#### Data section:
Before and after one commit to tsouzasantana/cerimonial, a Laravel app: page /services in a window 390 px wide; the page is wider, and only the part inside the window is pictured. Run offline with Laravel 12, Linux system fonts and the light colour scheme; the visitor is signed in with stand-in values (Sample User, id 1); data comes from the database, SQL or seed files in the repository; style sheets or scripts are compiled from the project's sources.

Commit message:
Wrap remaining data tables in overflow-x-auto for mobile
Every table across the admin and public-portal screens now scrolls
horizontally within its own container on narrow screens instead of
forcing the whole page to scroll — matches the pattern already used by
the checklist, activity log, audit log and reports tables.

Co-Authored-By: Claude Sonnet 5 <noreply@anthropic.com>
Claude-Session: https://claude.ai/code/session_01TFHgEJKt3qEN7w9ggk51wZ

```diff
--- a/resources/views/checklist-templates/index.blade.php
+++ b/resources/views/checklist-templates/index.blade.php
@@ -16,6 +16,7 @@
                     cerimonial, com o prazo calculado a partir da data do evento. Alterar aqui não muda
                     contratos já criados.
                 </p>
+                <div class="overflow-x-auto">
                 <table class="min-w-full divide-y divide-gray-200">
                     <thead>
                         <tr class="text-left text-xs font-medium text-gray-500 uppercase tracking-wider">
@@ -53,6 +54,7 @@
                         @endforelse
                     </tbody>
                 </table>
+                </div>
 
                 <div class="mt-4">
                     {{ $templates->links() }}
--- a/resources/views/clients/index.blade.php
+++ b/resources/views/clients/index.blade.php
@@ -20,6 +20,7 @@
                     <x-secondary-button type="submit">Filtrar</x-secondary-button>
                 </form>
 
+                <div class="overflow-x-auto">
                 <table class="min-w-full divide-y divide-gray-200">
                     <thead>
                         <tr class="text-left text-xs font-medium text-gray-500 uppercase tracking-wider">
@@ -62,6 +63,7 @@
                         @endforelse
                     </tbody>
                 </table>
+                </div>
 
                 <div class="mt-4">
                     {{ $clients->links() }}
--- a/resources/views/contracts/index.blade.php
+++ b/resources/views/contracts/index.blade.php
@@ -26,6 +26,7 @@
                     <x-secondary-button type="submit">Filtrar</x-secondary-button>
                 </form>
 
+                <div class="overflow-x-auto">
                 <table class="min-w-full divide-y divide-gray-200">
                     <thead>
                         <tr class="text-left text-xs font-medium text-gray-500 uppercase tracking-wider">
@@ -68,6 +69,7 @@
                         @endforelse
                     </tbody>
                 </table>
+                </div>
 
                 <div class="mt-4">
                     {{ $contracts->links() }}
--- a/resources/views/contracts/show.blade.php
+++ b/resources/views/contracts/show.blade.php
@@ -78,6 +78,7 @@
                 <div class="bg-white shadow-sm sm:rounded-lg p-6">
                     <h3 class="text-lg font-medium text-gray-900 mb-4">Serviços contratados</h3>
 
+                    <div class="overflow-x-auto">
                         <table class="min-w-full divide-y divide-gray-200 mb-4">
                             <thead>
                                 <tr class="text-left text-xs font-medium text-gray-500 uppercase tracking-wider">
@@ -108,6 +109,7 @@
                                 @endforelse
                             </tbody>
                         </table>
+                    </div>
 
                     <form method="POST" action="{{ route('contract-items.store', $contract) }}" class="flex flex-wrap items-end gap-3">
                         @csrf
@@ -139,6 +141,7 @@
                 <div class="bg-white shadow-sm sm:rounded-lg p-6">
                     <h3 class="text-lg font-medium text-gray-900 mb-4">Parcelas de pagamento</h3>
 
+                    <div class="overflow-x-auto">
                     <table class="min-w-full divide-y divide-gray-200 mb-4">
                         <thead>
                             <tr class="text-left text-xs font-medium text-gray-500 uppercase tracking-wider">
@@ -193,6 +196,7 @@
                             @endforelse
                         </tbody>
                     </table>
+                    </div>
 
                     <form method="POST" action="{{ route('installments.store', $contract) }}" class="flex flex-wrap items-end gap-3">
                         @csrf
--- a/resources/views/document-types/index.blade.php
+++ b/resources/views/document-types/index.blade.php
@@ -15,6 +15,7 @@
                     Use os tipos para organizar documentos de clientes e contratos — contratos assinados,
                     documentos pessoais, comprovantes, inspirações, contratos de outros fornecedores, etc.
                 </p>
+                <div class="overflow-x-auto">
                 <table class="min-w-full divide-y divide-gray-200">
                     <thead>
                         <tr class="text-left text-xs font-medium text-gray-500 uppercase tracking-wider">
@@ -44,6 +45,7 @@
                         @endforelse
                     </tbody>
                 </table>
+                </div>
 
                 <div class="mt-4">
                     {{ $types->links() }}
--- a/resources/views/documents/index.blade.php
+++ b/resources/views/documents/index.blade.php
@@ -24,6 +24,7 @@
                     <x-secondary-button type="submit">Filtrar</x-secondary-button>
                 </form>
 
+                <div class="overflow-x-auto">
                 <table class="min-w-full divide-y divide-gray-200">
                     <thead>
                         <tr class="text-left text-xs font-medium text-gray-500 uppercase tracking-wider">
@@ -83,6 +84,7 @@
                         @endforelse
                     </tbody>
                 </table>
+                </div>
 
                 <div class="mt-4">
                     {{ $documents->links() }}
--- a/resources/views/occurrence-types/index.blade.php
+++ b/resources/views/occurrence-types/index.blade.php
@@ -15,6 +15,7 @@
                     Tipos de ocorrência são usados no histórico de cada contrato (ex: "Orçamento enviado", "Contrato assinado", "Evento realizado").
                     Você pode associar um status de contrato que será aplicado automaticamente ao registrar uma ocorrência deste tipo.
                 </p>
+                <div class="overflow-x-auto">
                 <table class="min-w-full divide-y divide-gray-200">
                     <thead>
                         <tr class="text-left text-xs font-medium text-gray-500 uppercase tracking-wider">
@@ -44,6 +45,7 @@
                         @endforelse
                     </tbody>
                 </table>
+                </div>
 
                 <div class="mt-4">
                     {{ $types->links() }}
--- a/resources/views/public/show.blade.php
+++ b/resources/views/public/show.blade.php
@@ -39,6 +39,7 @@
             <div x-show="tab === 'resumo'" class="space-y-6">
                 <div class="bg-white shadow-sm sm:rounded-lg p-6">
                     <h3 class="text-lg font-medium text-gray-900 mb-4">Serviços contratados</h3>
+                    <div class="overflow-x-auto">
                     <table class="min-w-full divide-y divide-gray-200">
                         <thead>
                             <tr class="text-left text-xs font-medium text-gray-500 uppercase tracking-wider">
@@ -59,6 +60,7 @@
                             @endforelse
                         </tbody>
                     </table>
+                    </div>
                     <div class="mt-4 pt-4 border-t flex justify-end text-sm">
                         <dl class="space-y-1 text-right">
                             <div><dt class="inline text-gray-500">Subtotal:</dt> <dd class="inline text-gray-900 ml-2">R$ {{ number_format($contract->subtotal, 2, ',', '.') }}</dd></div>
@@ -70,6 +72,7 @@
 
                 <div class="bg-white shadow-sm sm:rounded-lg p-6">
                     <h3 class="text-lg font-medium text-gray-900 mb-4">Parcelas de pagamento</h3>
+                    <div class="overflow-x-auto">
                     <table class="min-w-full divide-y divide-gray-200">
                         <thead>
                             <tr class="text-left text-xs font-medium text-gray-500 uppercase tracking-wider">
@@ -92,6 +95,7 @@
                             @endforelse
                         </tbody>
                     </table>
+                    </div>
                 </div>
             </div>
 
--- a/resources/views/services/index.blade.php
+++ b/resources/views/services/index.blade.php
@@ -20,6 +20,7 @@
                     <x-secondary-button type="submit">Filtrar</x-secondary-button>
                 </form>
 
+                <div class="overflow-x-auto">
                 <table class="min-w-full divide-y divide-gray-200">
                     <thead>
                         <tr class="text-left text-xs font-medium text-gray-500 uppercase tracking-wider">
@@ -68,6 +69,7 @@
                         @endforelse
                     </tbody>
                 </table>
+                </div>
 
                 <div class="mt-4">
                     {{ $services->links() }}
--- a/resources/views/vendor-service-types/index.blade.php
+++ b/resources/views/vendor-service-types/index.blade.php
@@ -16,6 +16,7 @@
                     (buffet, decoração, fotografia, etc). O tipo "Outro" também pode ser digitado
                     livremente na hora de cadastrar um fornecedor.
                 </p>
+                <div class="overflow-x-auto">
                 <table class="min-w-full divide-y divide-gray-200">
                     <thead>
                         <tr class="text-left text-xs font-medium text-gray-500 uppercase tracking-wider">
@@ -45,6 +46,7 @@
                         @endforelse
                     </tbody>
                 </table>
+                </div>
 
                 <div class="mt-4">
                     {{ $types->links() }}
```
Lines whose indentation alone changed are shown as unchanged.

#### Your assignment:
Copy each line of the listing above that contains the word "links".

#### Task solution:
                     {{ $templates->links() }}
                     {{ $clients->links() }}
                     {{ $contracts->links() }}
                     {{ $types->links() }}
                     {{ $documents->links() }}
                     {{ $types->links() }}
                     {{ $services->links() }}
                     {{ $types->links() }}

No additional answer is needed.